4.1.a Inhalation.
In addition to those substances that are in gas phase at ambient room temperature and pressure, many liquids and solids can give off harmful vapors or fumes.  Also, fine powders can become airborne as dust particulates, and liquids can be shaken or atomized into a fine mist.  Gases, Liquids, and Solids may also produce smoke when their vapors are ignited.  If these substances are inhaled, the body can suffer physical damage to the mouth and respiratory system, or these substances can be absorbed into the blood and distributed to various internal organs.

4.1.b Contact with Skin or Eyes.
In addition to being inhaled, vapors, fumes, or mists can come in contact with the skin or eyes and produce harmful results (think of how your eyes can water and hurt from simply peeling an onion).  Chemicals obviously can come in direct contact with the body, so proper procedures and PPE must be used.  Even if a chemical is not particularly harmful if it touches the skin, care must still be taken because the chemical can seep into the body through “insignificant” cuts in one’s skin.

4.1.c Ingestion.
Chemicals that are on a person’s hands can be ingested if the person touches his/her mouth or contaminates food items with unwashed hands.  Food items that are brought into a laboratory can absorb chemicals.  Ingestion of chemicals should not occur if proper personal hygiene practices are followed.

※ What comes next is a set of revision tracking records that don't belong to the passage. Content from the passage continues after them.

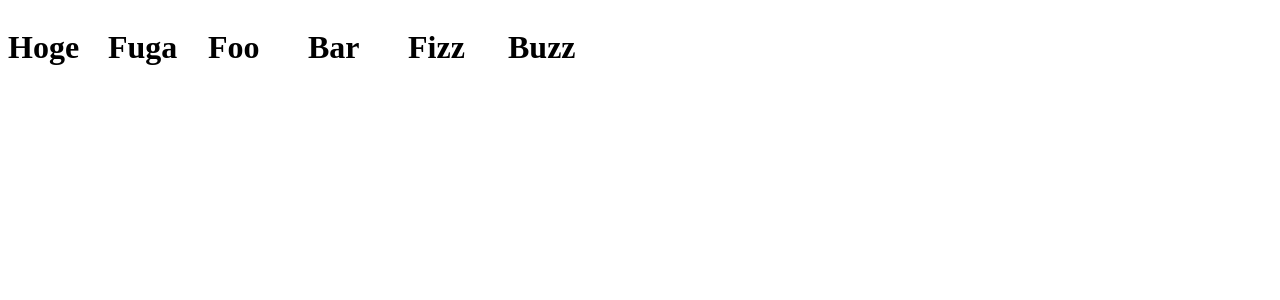
Repository: yurika0128/samurai_HTML-CSS
Page: index3.html
The author's editor kept a record of every edit. The page is drawn from the files as they stood at one moment, then again after the next edit.
The browser window is 1280 px wide. The pictures show the whole page.

Above is the page before.

After the next edit:
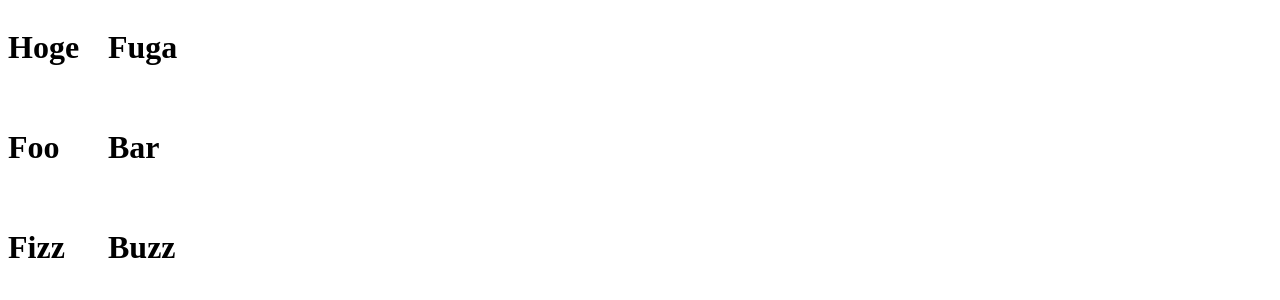
The edit:
--- a/index3.html
+++ b/index3.html
@@ -1,10 +1,11 @@
 <html lang="ja">
     <head>
         <style>
-            #grid {
-                display: grid;
-                grid-template-columns: 100px 100px 100px 100px 100px 100px;
-            }
+          #grid {
+    display: grid;
+    grid-template-columns: 100px 100px;
+    grid-template-rows: 100px 100px 100px;
+}
         </style>
     </head>
     <body>
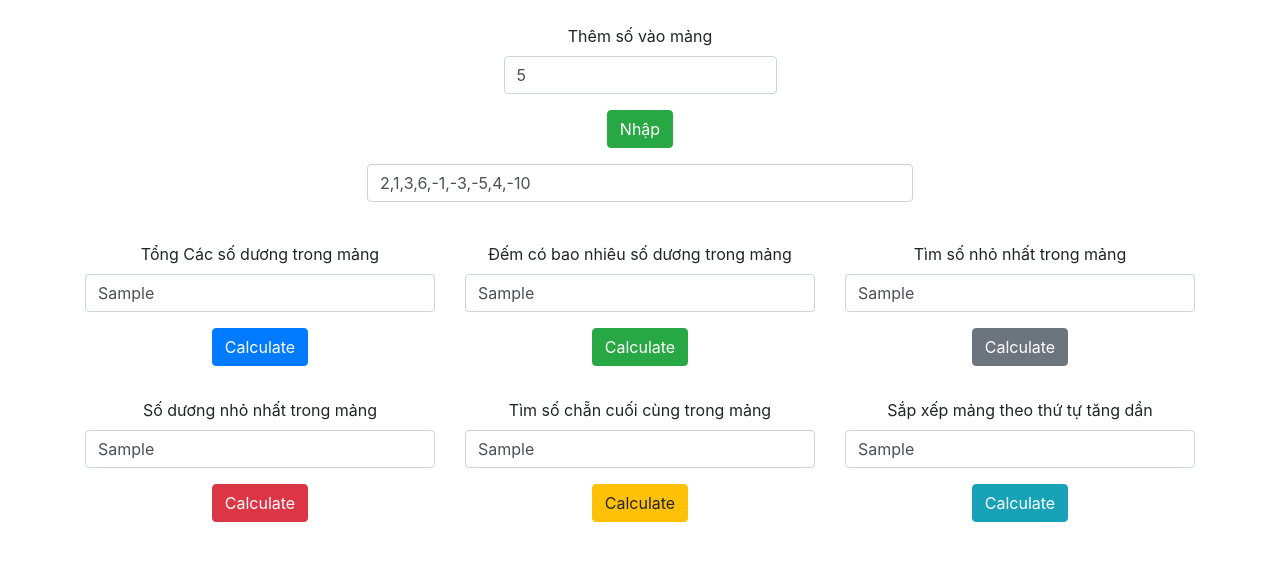
Repository: baobaodeveloper/bootcamp21__array__HuynhAnhBao
Page: index.html
These files come from the project's save history. The page is drawn as it stood at one moment and after the next save; the edit follows.
The browser window is 1280 px wide. The pictures show the whole page.
Empty fields were first filled with sample values (such as "Sample", 5 or name@example.com).
After loading, the first visible `#increase` was clicked once.

Above is the page before, as saved 2022-03-20 17:39:29.

### index.html
<!DOCTYPE html>
<html lang="en">
  <head>
    <title>JavaScript Array</title>
    <!-- Required meta tags -->
    <meta charset="utf-8" />
    <meta
      name="viewport"
      content="width=device-width, initial-scale=1, shrink-to-fit=no"
    />

    <!-- Bootstrap CSS -->
    <link
      rel="stylesheet"
      href="https://stackpath.bootstrapcdn.com/bootstrap/4.3.1/css/bootstrap.min.css"
      integrity="sha384-ggOyR0iXCbMQv3Xipma34MD+dH/1fQ784/j6cY/iJTQUOhcWr7x9JvoRxT2MZw1T"
      crossorigin="anonymous"
    />
  </head>
  <body>
    <div class="container d-flex justify-content-center align-items-center p-4">
      <div
        class="mb-3 text-center w-50 d-flex flex-column justify-content-center align-items-center"
      >
        <label class="form-label">Thêm số vào mảng</label>
        <input
          type="number"
          class="form-control w-50"
          id="number"
          placeholder="Thêm số vào mảng"
          value=""
        />
        <button type="button" class="btn btn-success m-3" id="input">
          Nhập
        </button>
        <input
          type="text"
          class="form-control d-block w-100"
          id="array-current"
          placeholder="Mảng hiện tại"
        />
      </div>
    </div>

    <div class="container">
      <div class="row">
        <div class="col text-center">
          <label class="form-label">Tổng Các số dương trong mảng</label>
          <input
            type="text"
            class="form-control"
            placeholder="result"
            id="result1"
          />
          <button
            type="button"
            class="btn btn-primary m-3"
            id="calculate-total-positive"
          >
            Calculate
          </button>
        </div>
        <div class="col text-center">
          <label class="form-label">Đếm có bao nhiêu số dương trong mảng</label>
          <input
            type="text"
            class="form-control"
            placeholder="result"
            id="result2"
          />
          <button
            type="button"
            class="btn btn-success m-3"
            id="total-number-position"
          >
            Calculate
          </button>
        </div>
        <div class="col text-center">
          <label class="form-label">Tìm số nhỏ nhất trong mảng</label>
          <input
            type="text"
            class="form-control"
            placeholder="result"
            id="result3"
          />
          <button type="button" class="btn btn-secondary m-3" id="min-number">
            Calculate
          </button>
        </div>
      </div>
    </div>

    <div class="container pt-3">
      <div class="row">
        <div class="col text-center">
          <label class="form-label">Số dương nhỏ nhất trong mảng</label>
          <input
            type="text"
            class="form-control"
            placeholder="result"
            id="result4"
          />
          <button type="button" class="btn btn-danger m-3" id="min-positive">
            Calculate
          </button>
        </div>
        <div class="col text-center">
          <label class="form-label">Tìm số chẵn cuối cùng trong mảng</label>
          <input
            type="text"
            class="form-control"
            placeholder="result"
            id="result5"
          />
          <button type="button" class="btn btn-warning m-3" id="even-end">
            Calculate
          </button>
        </div>
        <div class="col text-center">
          <label class="form-label">Sắp xếp mảng theo thứ tự tăng dần</label>
          <input
            type="text"
            class="form-control"
            placeholder="result"
            id="result7"
          />
          <button type="button" class="btn btn-info m-3" id="increase">
            Calculate
          </button>
        </div>
      </div>
    </div>
    <!-- Optional JavaScript -->
    <!-- jQuery first, then Popper.js, then Bootstrap JS -->
    <script
      src="https://code.jquery.com/jquery-3.3.1.slim.min.js"
      integrity="sha384-q8i/X+965DzO0rT7abK41JStQIAqVgRVzpbzo5smXKp4YfRvH+8abtTE1Pi6jizo"
      crossorigin="anonymous"
    ></script>
    <script
      src="https://cdnjs.cloudflare.com/ajax/libs/popper.js/1.14.7/umd/popper.min.js"
      integrity="sha384-UO2eT0CpHqdSJQ6hJty5KVphtPhzWj9WO1clHTMGa3JDZwrnQq4sF86dIHNDz0W1"
      crossorigin="anonymous"
    ></script>
    <script
      src="https://stackpath.bootstrapcdn.com/bootstrap/4.3.1/js/bootstrap.min.js"
      integrity="sha384-JjSmVgyd0p3pXB1rRibZUAYoIIy6OrQ6VrjIEaFf/nJGzIxFDsf4x0xIM+B07jRM"
      crossorigin="anonymous"
    ></script>
    <script src="app.js"></script>
  </body>
</html>

### app.js
// const number = document.getElementById("number");
// let arr = [];
// document.getElementById("input").addEventListener("click", () => {
//   const numberValue = number.value;
//   if (!numberValue) return;

//   arr.push(+numberValue);
//   number.value = "";
//   console.log(arr);
//   document.getElementById("array-current").value = arr.join("  ");
// });
let arr = [2, 1, 3, 6, -1, -3, -5, 4, -10];
document.getElementById("array-current").value = arr;
// 1. Tổng các số dương trong mảng.
document
  .getElementById("calculate-total-positive")
  .addEventListener("click", () => {
    const totalArrPositive = arr
      .filter((cur) => cur > 0)
      .reduce((cur, acc) => cur + acc, 0);
    document.getElementById("result1").value = totalArrPositive;
  });

// 2. Đếm có bao nhiêu số dương trong mảng.
document
  .getElementById("total-number-position")
  .addEventListener("click", () => {
    const totalArrPositive = arr.filter((cur) => cur > 0).length;
    document.getElementById("result2").value = totalArrPositive;
  });

//3. Tìm số nhỏ nhất trong mảng.
document.getElementById("min-number").addEventListener("click", () => {
  let minNumber = arr[0];
  arr.forEach((num) => {
    if (num < minNumber) minNumber = num;
  });
  document.getElementById("result3").value = minNumber;
});

// 4. Tìm số dương nhỏ nhất trong mảng.
document.getElementById("min-positive").addEventListener("click", () => {
  const positive = arr.filter((cur) => cur > 0).sort((a, b) => a - b);

  document.getElementById("result4").value = positive[0];
});

// 5. Tìm số chẵn cuối cùng trong mảng. Nếu mảng không có giá trị chẵn thì trả về -1.
document.getElementById("even-end").addEventListener("click", () => {
  const numEven = arr.filter((cur) => cur % 2 === 0);

  document.getElementById("result5").value = numEven[numEven.length - 1];
});

// 7. Sắp xếp mảng theo thứ tự tăng dần.
document.getElementById("increase").addEventListener("click", () => {
  const increaArr = arr.sort((a, b) => a - b);
});

After the next save:
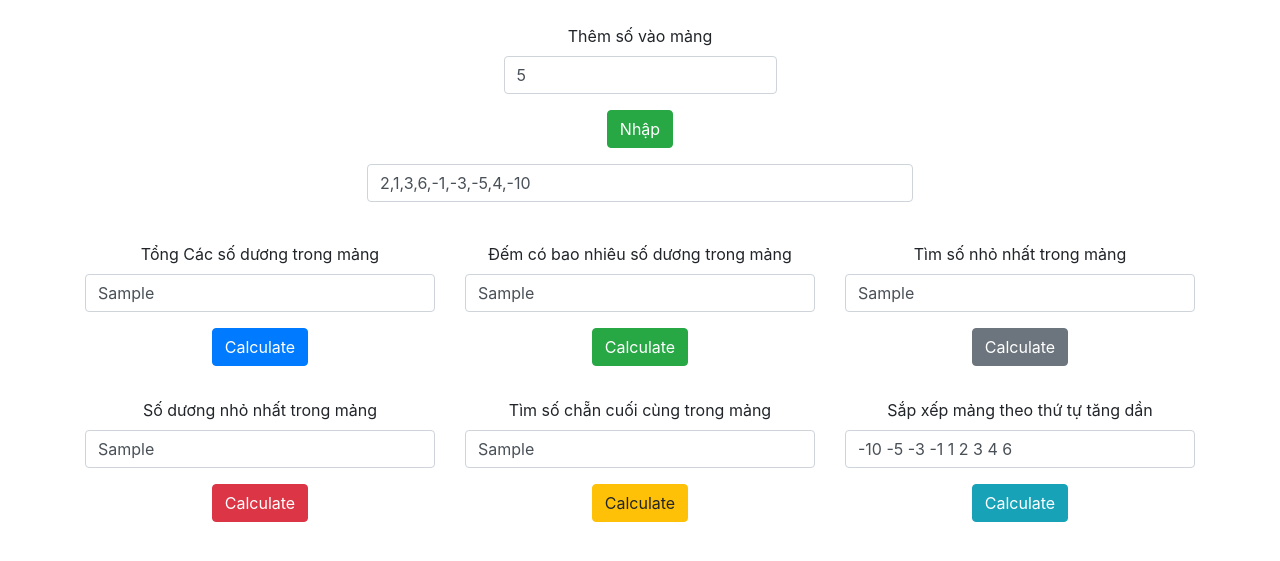
Saved 29 s later.
--- a/app.js
+++ b/app.js
@@ -55,4 +55,5 @@ document.getElementById("even-end").addEventListener("click", () => {
 // 7. Sắp xếp mảng theo thứ tự tăng dần.
 document.getElementById("increase").addEventListener("click", () => {
   const increaArr = arr.sort((a, b) => a - b);
+  document.getElementById("result7").value = increaArr.join(" ");
 });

4.1.d Injection.
Chemicals that are on the surface of a sharp object (or an object that can be broken and stuck into the skin, such as a glass pipet), can be introduced into the body if the contaminated object accidentally penetrates the skin.